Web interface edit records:
☆ ☆ ☆

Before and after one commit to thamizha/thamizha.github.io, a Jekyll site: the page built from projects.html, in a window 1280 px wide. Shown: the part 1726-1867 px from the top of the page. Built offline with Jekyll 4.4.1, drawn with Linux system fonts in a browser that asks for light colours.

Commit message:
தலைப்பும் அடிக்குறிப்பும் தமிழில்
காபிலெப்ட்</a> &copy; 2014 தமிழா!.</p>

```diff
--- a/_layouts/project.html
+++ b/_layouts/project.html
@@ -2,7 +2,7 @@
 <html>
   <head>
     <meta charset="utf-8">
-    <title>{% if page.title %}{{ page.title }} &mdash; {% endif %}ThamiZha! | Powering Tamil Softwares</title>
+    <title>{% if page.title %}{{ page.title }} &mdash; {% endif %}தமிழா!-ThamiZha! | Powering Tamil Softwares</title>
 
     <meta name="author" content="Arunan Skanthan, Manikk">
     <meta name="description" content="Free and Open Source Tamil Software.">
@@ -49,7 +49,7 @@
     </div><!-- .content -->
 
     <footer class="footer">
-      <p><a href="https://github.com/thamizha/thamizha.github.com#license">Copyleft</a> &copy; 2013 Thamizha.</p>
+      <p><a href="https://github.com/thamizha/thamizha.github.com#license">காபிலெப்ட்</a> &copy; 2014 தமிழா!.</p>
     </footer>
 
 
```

☆ ☆ ☆

> What you should do: So that the data stays intact, repeat all of it exactly.

> Solution to the problem:
Before and after one commit to thamizha/thamizha.github.io, a Jekyll site: the page built from projects.html, in a window 1280 px wide. Shown: the part 1726-1867 px from the top of the page. Built offline with Jekyll 4.4.1, drawn with Linux system fonts in a browser that asks for light colours.

Commit message:
தலைப்பும் அடிக்குறிப்பும் தமிழில்
காபிலெப்ட்</a> &copy; 2014 தமிழா!.</p>

```diff
--- a/_layouts/project.html
+++ b/_layouts/project.html
@@ -2,7 +2,7 @@
 <html>
   <head>
     <meta charset="utf-8">
-    <title>{% if page.title %}{{ page.title }} &mdash; {% endif %}ThamiZha! | Powering Tamil Softwares</title>
+    <title>{% if page.title %}{{ page.title }} &mdash; {% endif %}தமிழா!-ThamiZha! | Powering Tamil Softwares</title>
 
     <meta name="author" content="Arunan Skanthan, Manikk">
     <meta name="description" content="Free and Open Source Tamil Software.">
@@ -49,7 +49,7 @@
     </div><!-- .content -->
 
     <footer class="footer">
-      <p><a href="https://github.com/thamizha/thamizha.github.com#license">Copyleft</a> &copy; 2013 Thamizha.</p>
+      <p><a href="https://github.com/thamizha/thamizha.github.com#license">காபிலெப்ட்</a> &copy; 2014 தமிழா!.</p>
     </footer>
 
 
```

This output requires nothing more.